Berkeley: The Objects of Human Knowlege


“IT is evident to any one who takes a Survey of the Objects of Human Knowlege, that they are either Ideas actually imprinted on the Senses, or else such as are perceiv’d by attending to the Passions and Operations of the Mind, or lastly Ideas formed by help of Memory and Imagination; either compounding, dividing, or barely representing those originally perceiv’d in the aforesaid ways.” (§1) #Berkeley #ObjectsOfHumanKnowledge

Berkeley, George, A Treatise Concerning the Principles of Human Knowlege: Part I. Wherein the Chief Causes of Error and Difficulty in the Sciences, with the Grounds of Scepticism, Atheism, and Irreligion, are Inquir’d Into. Dublin 1710.
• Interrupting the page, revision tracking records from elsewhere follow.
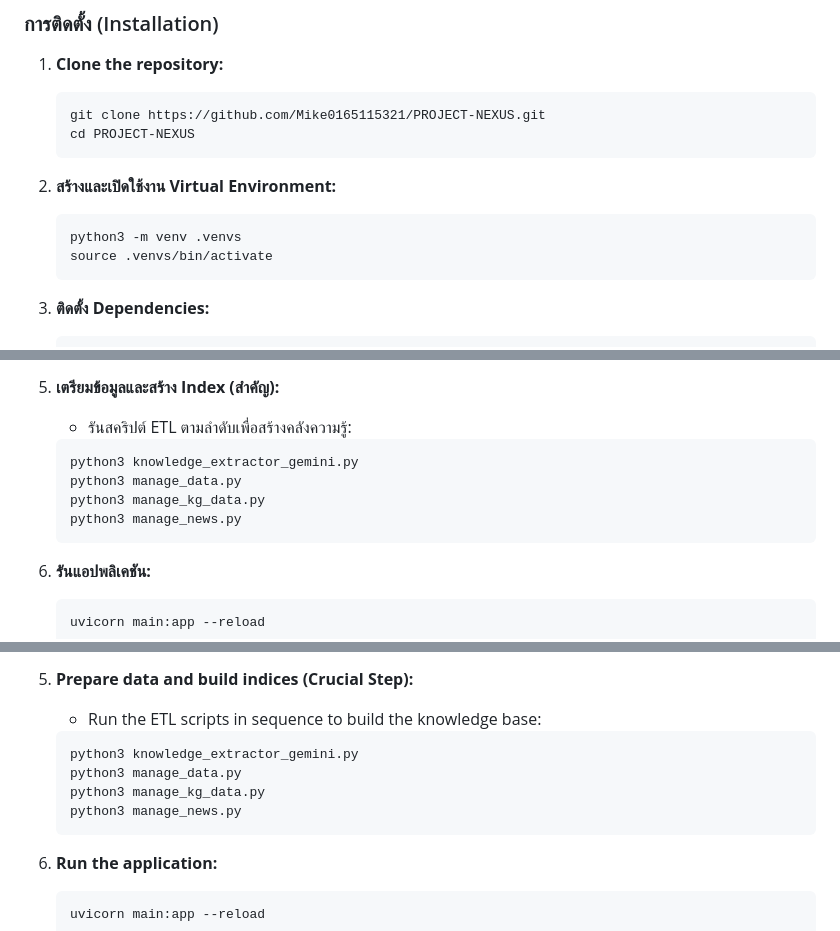
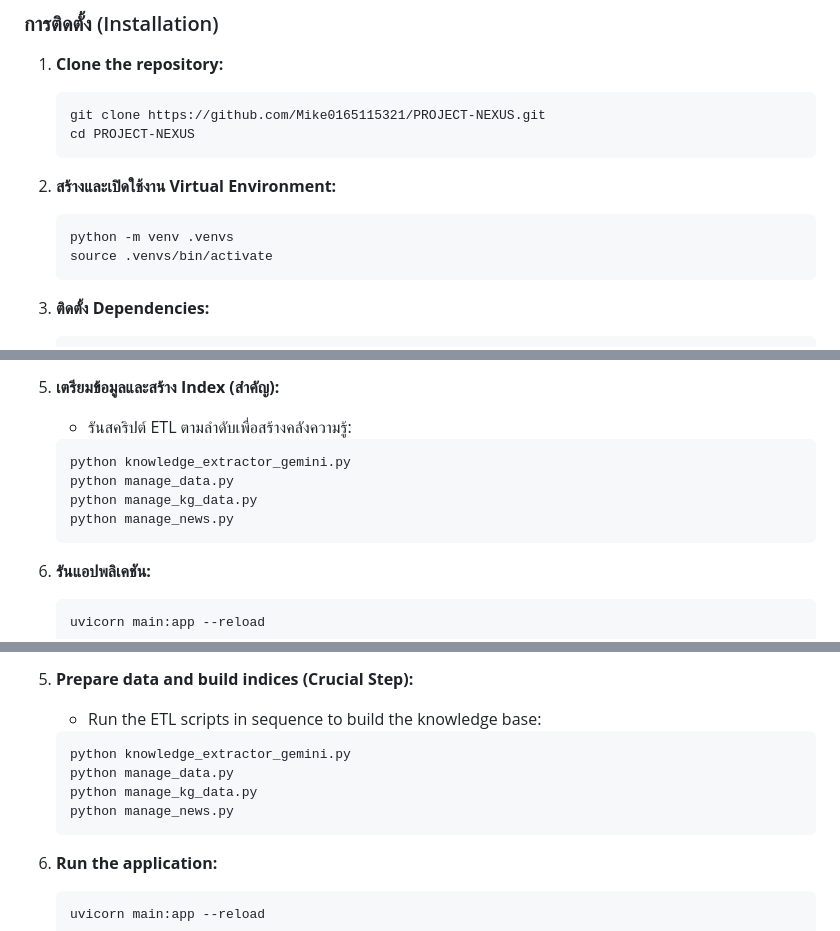
Before and after one commit to Mike0165115321/PROJECT-NEXUS, a Markdown page: README.md, 3 parts joined by grey strips. GitHub-like rendering.

````diff
--- a/README.md
+++ b/README.md
@@ -78,7 +78,7 @@ Project Nexus ถูกสร้างขึ้นบนสถาปัตยก
 
 2.  **สร้างและเปิดใช้งาน Virtual Environment:**
     ```bash
-    python3 -m venv .venvs
+    python -m venv .venvs
     source .venvs/bin/activate
     ```
 
@@ -105,10 +105,10 @@ Project Nexus ถูกสร้างขึ้นบนสถาปัตยก
 5.  **เตรียมข้อมูลและสร้าง Index (สำคัญ):**
     *   รันสคริปต์ ETL ตามลำดับเพื่อสร้างคลังความรู้:
     ```bash
-    python3 knowledge_extractor_gemini.py
-    python3 manage_data.py
-    python3 manage_kg_data.py
-    python3 manage_news.py
+    python knowledge_extractor_gemini.py
+    python manage_data.py
+    python manage_kg_data.py
+    python manage_news.py
     ```
 
 6.  **รันแอปพลิเคชัน:**
@@ -233,10 +233,10 @@ The entire workflow is elegantly orchestrated by `dispatcher.py`:
 5.  **Prepare data and build indices (Crucial Step):**
     *   Run the ETL scripts in sequence to build the knowledge base:
     ```bash
-    python3 knowledge_extractor_gemini.py
-    python3 manage_data.py
-    python3 manage_kg_data.py
-    python3 manage_news.py
+    python knowledge_extractor_gemini.py
+    python manage_data.py
+    python manage_kg_data.py
+    python manage_news.py
     ```
 
 6.  **Run the application:**
````
Also changed, not shown: other parts of README.md (+1 -1 lines).
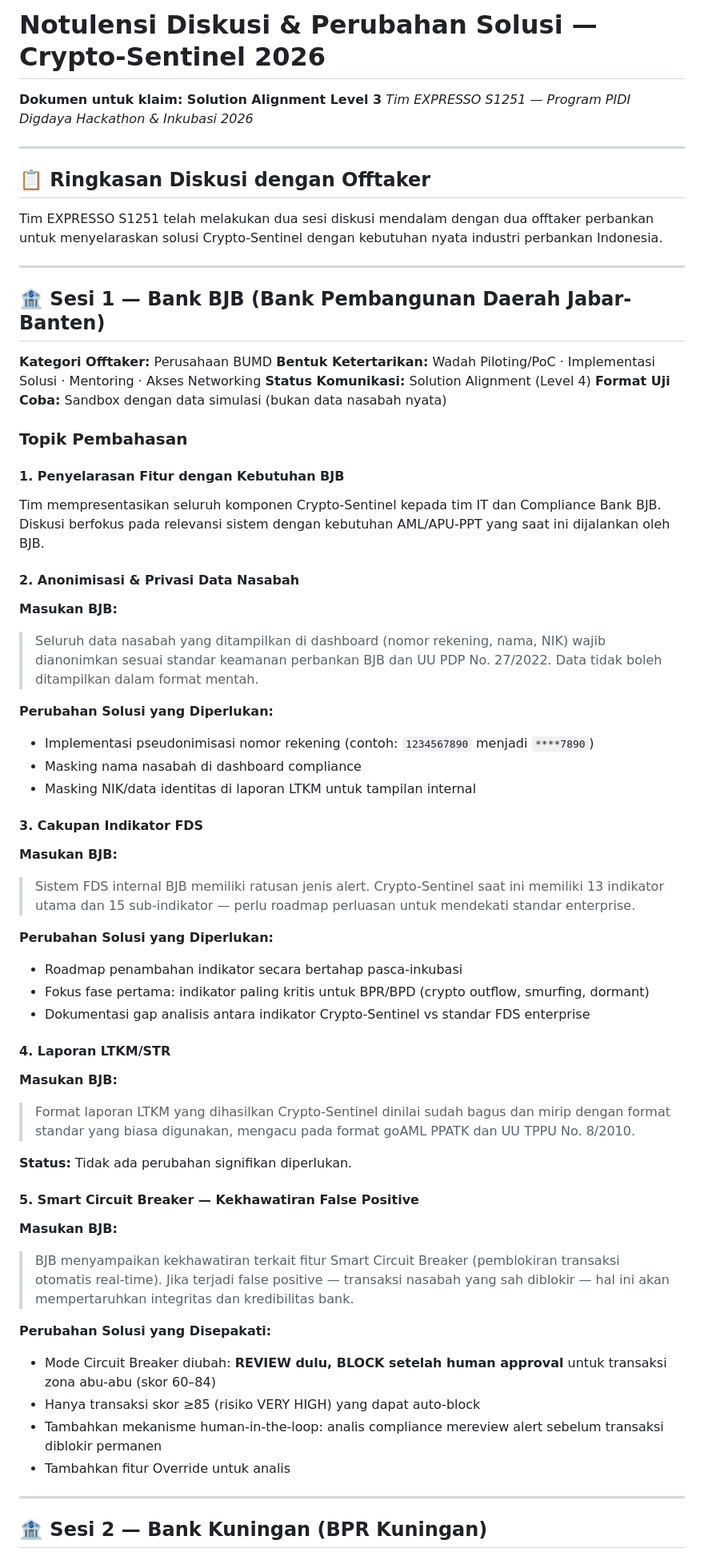
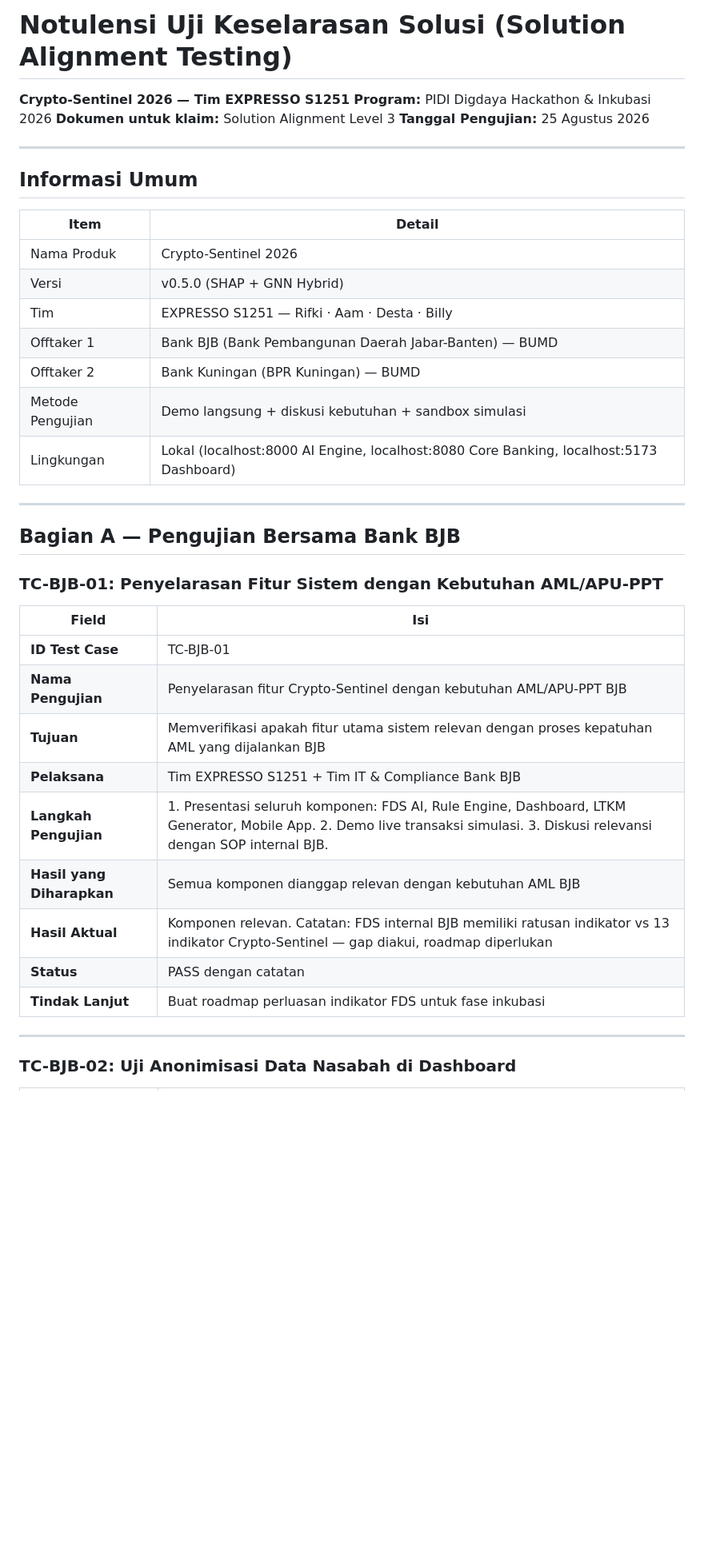
Before and after one commit to RifkiF00/crypto-sentinel-2026, a Markdown page: docs/solution_alignment_notes.md, the part around one of its changes. Shown at 80% size. Drawn GitHub-style; blank space fills up the shorter version.

Commit message:
docs: reformat solution_alignment_notes.md as UAT test case format (TC-BJB-01~04, TC-KNG-01~04)

```diff
--- a/docs/solution_alignment_notes.md
+++ b/docs/solution_alignment_notes.md
@@ -1,62 +1,42 @@
-# Notulensi Diskusi & Perubahan Solusi — Crypto-Sentinel 2026
-**Dokumen untuk klaim: Solution Alignment Level 3**
-*Tim EXPRESSO S1251 — Program PIDI Digdaya Hackathon & Inkubasi 2026*
+# Notulensi Uji Keselarasan Solusi (Solution Alignment Testing)
+**Crypto-Sentinel 2026 — Tim EXPRESSO S1251**
+**Program:** PIDI Digdaya Hackathon & Inkubasi 2026
+**Dokumen untuk klaim:** Solution Alignment Level 3
+**Tanggal Pengujian:** 25 Agustus 2026
 
 ---
 
-## 📋 Ringkasan Diskusi dengan Offtaker
+## Informasi Umum
 
-Tim EXPRESSO S1251 telah melakukan dua sesi diskusi mendalam dengan dua offtaker perbankan untuk menyelaraskan solusi Crypto-Sentinel dengan kebutuhan nyata industri perbankan Indonesia.
+| Item | Detail |
+|---|---|
+| Nama Produk | Crypto-Sentinel 2026 |
+| Versi | v0.5.0 (SHAP + GNN Hybrid) |
+| Tim | EXPRESSO S1251 — Rifki · Aam · Desta · Billy |
+| Offtaker 1 | Bank BJB (Bank Pembangunan Daerah Jabar-Banten) — BUMD |
+| Offtaker 2 | Bank Kuningan (BPR Kuningan) — BUMD |
+| Metode Pengujian | Demo langsung + diskusi kebutuhan + sandbox simulasi |
+| Lingkungan | Lokal (localhost:8000 AI Engine, localhost:8080 Core Banking, localhost:5173 Dashboard) |
 
 ---
 
-## 🏦 Sesi 1 — Bank BJB (Bank Pembangunan Daerah Jabar-Banten)
+## Bagian A — Pengujian Bersama Bank BJB
 
-**Kategori Offtaker:** Perusahaan BUMD
-**Bentuk Ketertarikan:** Wadah Piloting/PoC · Implementasi Solusi · Mentoring · Akses Networking
-**Status Komunikasi:** Solution Alignment (Level 4)
-**Format Uji Coba:** Sandbox dengan data simulasi (bukan data nasabah nyata)
+### TC-BJB-01: Penyelarasan Fitur Sistem dengan Kebutuhan AML/APU-PPT
 
-### Topik Pembahasan
-
-#### 1. Penyelarasan Fitur dengan Kebutuhan BJB
-Tim mempresentasikan seluruh komponen Crypto-Sentinel kepada tim IT dan Compliance Bank BJB. Diskusi berfokus pada relevansi sistem dengan kebutuhan AML/APU-PPT yang saat ini dijalankan oleh BJB.
-
-#### 2. Anonimisasi & Privasi Data Nasabah
-**Masukan BJB:**
-> Seluruh data nasabah yang ditampilkan di dashboard (nomor rekening, nama, NIK) wajib dianonimkan sesuai standar keamanan perbankan BJB dan UU PDP No. 27/2022. Data tidak boleh ditampilkan dalam format mentah.
-
-**Perubahan Solusi yang Diperlukan:**
-- Implementasi pseudonimisasi nomor rekening (contoh: `1234567890` menjadi `****7890`)
-- Masking nama nasabah di dashboard compliance
-- Masking NIK/data identitas di laporan LTKM untuk tampilan internal
-
-#### 3. Cakupan Indikator FDS
-**Masukan BJB:**
-> Sistem FDS internal BJB memiliki ratusan jenis alert. Crypto-Sentinel saat ini memiliki 13 indikator utama dan 15 sub-indikator — perlu roadmap perluasan untuk mendekati standar enterprise.
-
-**Perubahan Solusi yang Diperlukan:**
-- Roadmap penambahan indikator secara bertahap pasca-inkubasi
-- Fokus fase pertama: indikator paling kritis untuk BPR/BPD (crypto outflow, smurfing, dormant)
-- Dokumentasi gap analisis antara indikator Crypto-Sentinel vs standar FDS enterprise
-
-#### 4. Laporan LTKM/STR
-**Masukan BJB:**
-> Format laporan LTKM yang dihasilkan Crypto-Sentinel dinilai sudah bagus dan mirip dengan format standar yang biasa digunakan, mengacu pada format goAML PPATK dan UU TPPU No. 8/2010.
-
-**Status:** Tidak ada perubahan signifikan diperlukan.
-
-#### 5. Smart Circuit Breaker — Kekhawatiran False Positive
-**Masukan BJB:**
-> BJB menyampaikan kekhawatiran terkait fitur Smart Circuit Breaker (pemblokiran transaksi otomatis real-time). Jika terjadi false positive — transaksi nasabah yang sah diblokir — hal ini akan mempertaruhkan integritas dan kredibilitas bank.
-
-**Perubahan Solusi yang Disepakati:**
-- Mode Circuit Breaker diubah: **REVIEW dulu, BLOCK setelah human approval** untuk transaksi zona abu-abu (skor 60–84)
-- Hanya transaksi skor ≥85 (risiko VERY HIGH) yang dapat auto-block
-- Tambahkan mekanisme human-in-the-loop: analis compliance mereview alert sebelum transaksi diblokir permanen
-- Tambahkan fitur Override untuk analis
+| Field | Isi |
+|---|---|
+| **ID Test Case** | TC-BJB-01 |
+| **Nama Pengujian** | Penyelarasan fitur Crypto-Sentinel dengan kebutuhan AML/APU-PPT BJB |
+| **Tujuan** | Memverifikasi apakah fitur utama sistem relevan dengan proses kepatuhan AML yang dijalankan BJB |
+| **Pelaksana** | Tim EXPRESSO S1251 + Tim IT & Compliance Bank BJB |
+| **Langkah Pengujian** | 1. Presentasi seluruh komponen: FDS AI, Rule Engine, Dashboard, LTKM Generator, Mobile App. 2. Demo live transaksi simulasi. 3. Diskusi relevansi dengan SOP internal BJB. |
+| **Hasil yang Diharapkan** | Semua komponen dianggap relevan dengan kebutuhan AML BJB |
+| **Hasil Aktual** | Komponen relevan. Catatan: FDS internal BJB memiliki ratusan indikator vs 13 indikator Crypto-Sentinel — gap diakui, roadmap diperlukan |
+| **Status** | PASS dengan catatan |
+| **Tindak Lanjut** | Buat roadmap perluasan indikator FDS untuk fase inkubasi |
 
 ---
 
-## 🏦 Sesi 2 — Bank Kuningan (BPR Kuningan)
+### TC-BJB-02: Uji Anonimisasi Data Nasabah di Dashboard
 
```
Also changed, not shown: other parts of docs/solution_alignment_notes.md (+133 -61 lines).
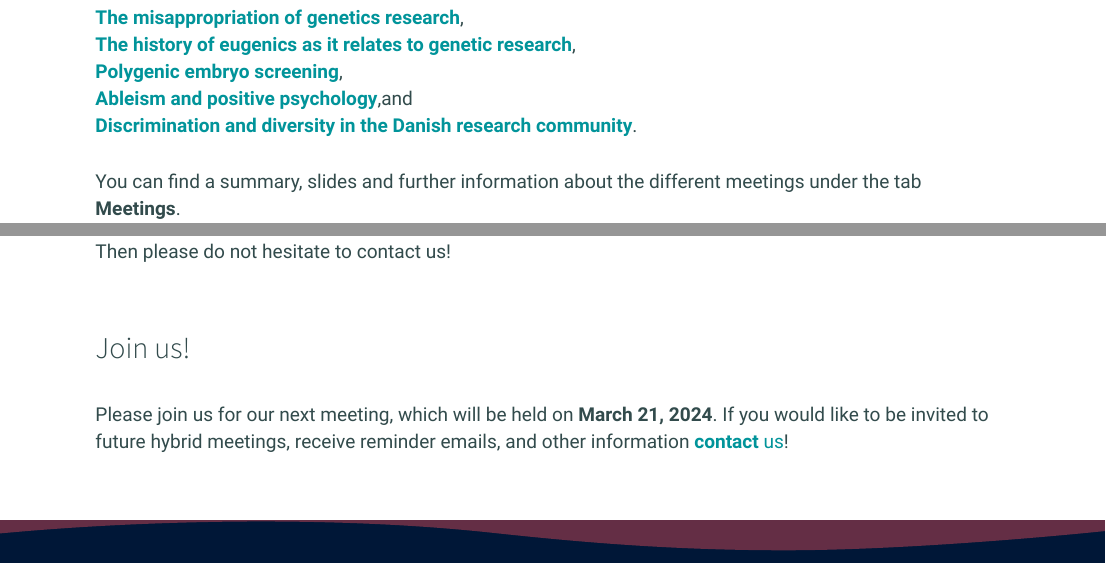
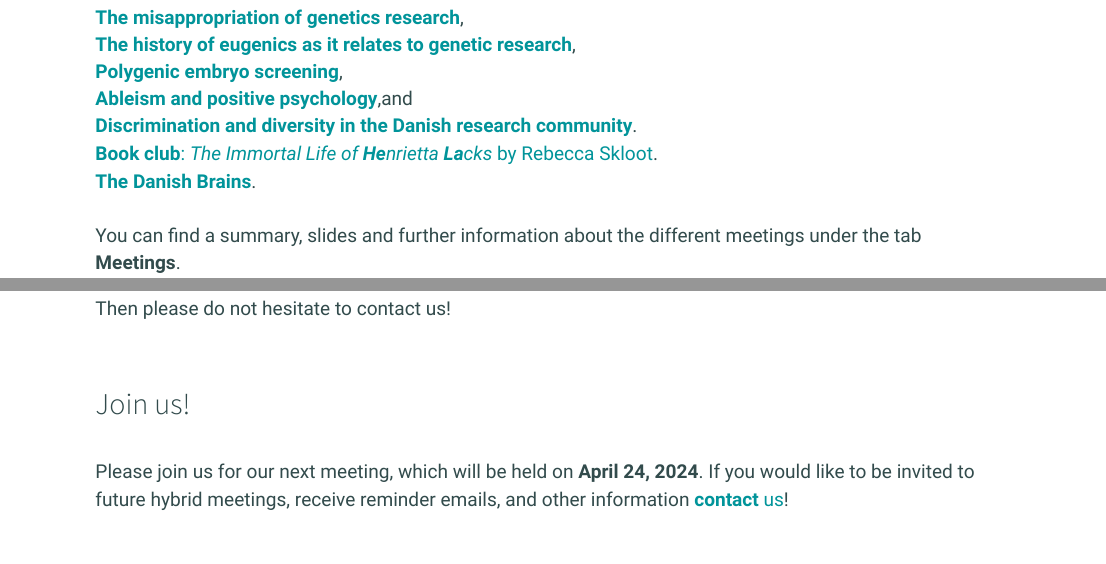
Before and after one commit to NCRR-ADWG/NCRR-ADWG.github.io, an R Markdown document (about.Rmd): the page in a window 1100 px wide, from 1260 px down, and a second part further down, joined at a grey line. Rendered offline with R 4.5, knitr and Pandoc, with nearby package versions.

Commit message:
Adding the information about the 9th meeting and updating the date for the next meeting

```diff
--- a/about.Rmd
+++ b/about.Rmd
@@ -39,15 +39,19 @@ We were inspired by the <a href="https://www.kcl.ac.uk/mental-health-and-psychol
 <br>
 So far, we have covered the following topics:
 <br><br>
-<a href="First_meeting.html" title="Kick-off meeting - Friday 31st March 2023">__The misappropriation of genetics research__</a>,
+<a href="First_meeting.html" title="Kick-off meeting - Friday 31 March 2023">__The misappropriation of genetics research__</a>,
 <br>
-<a href="Second_meeting.html" title="Second meeting - Wednesday 17th May 2023">__The history of eugenics as it relates to genetic research__</a>,
+<a href="Second_meeting.html" title="Second meeting - Wednesday 17 May 2023">__The history of eugenics as it relates to genetic research__</a>,
 <br>
-<a href="Third_meeting.html" title="Third meeting - Wednesday 23rd June 2023">__Polygenic embryo screening__</a>,
+<a href="Third_meeting.html" title="Third meeting - Wednesday 23 June 2023">__Polygenic embryo screening__</a>,
 <br>
-<a href="Sixth_meeting.html" title="Sixth meeting - Wednesday 1st November 2023">__Ableism and positive psychology__</a>,and
+<a href="Sixth_meeting.html" title="Sixth meeting - Wednesday 1 November 2023">__Ableism and positive psychology__</a>,and
 <br>
-<a href="Seventh_meeting.html" title="7th meeting - Thursday 25th January 2023">__Discrimination and diversity in the Danish research community__</a>.
+<a href="Seventh_meeting.html" title="7th meeting - Thursday 25 January 2024">__Discrimination and diversity in the Danish research community__</a>.
+<br>
+<a href="Eighth_meeting.html" title="8th meeting - Thursday 22 February 2024">__Book club__: _The Immortal Life of <b>He</b>nrietta <b>La</b>cks_ by Rebecca Skloot</a>.
+<br>
+<a href="Ninth_meeting.html" title="9th meeting - Thursday 21 March 2024">__The Danish Brains__</a>.
 <br><br>
 You can find a summary, slides and further information about the different meetings under the tab **Meetings**.
 <br><br><br>
@@ -65,7 +69,7 @@ Then please do not hesitate to contact us!
 
 ## Join us!
 <br>
-Please join us for our next meeting, which will be held on **March 21, 2024**.
+Please join us for our next meeting, which will be held on **April 24, 2024**.
 If you would like to be invited to future hybrid meetings, receive reminder emails, and other information <a href="contact.html" title="Join us!">**contact** us</a>!
 <br><br><br>
 
```
Also changed, not shown: Ninth_meeting.Rmd (+12 -5 lines), index.Rmd (+1 -1 lines), 4 other files.
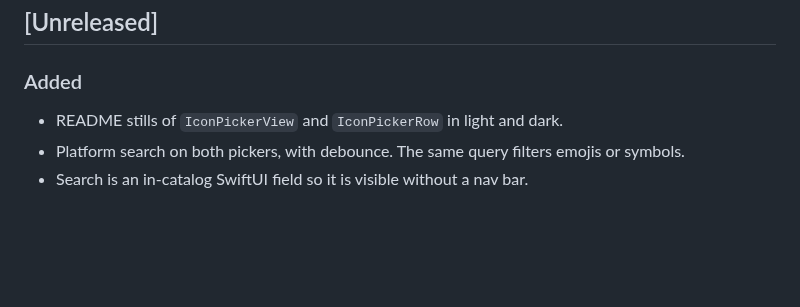
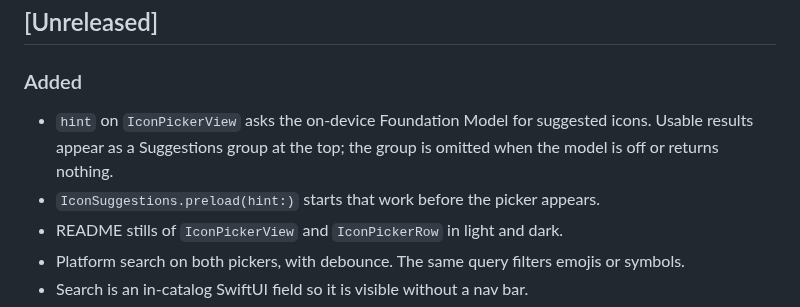
Before and after one commit to hksw-io/iconpickerkit, a Markdown page: CHANGELOG.md, the part around the change. GitHub-like rendering; blank space fills up the shorter version.

```diff
--- a/CHANGELOG.md
+++ b/CHANGELOG.md
@@ -8,6 +8,8 @@ All notable changes to IconPickerKit are recorded here. The format follows
 
 ### Added
 
+- `hint` on `IconPickerView` asks the on-device Foundation Model for suggested icons. Usable results appear as a Suggestions group at the top; the group is omitted when the model is off or returns nothing.
+- `IconSuggestions.preload(hint:)` starts that work before the picker appears.
 - README stills of `IconPickerView` and `IconPickerRow` in light and dark.
 - Platform search on both pickers, with debounce. The same query filters emojis or symbols.
 - Search is an in-catalog SwiftUI field so it is visible without a nav bar.
```
Also changed, not shown: README.md (+30 -0 lines), Docs/Media/iconpickerkit-row-dark.png, Docs/Media/iconpickerkit-row-light.png, Docs/Media/iconpickerkit-view-dark.png, Docs/Media/iconpickerkit-view-light.png, Docs/Media/iconpickerkit-view-suggestions-dark.png (added), Docs/Media/iconpickerkit-view-suggestions-light.png (added), 6 other files.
Hume: Perceptions of the Senses


“Every one will readily allow, that there is a considerable difference between the perceptions of the mind, when a man feels the pain of excessive heat, or the pleasure of moderate warmth, and when he afterwards recalls to his memory this sensation, or anticipates it by his imagination. These faculties may mimic or copy the perceptions of the senses; but they never can entirely reach the force and vivacity of the original sentiment. The utmost we say of them, even when they operate with greatest vigour, is, that they represent their object in so lively a manner, that we could almost say we feel or see it”. (p. 23) #Hume #PerceptionsOfTheSenses

Hume, David, An Enquiry Concerning Human Understanding 21902.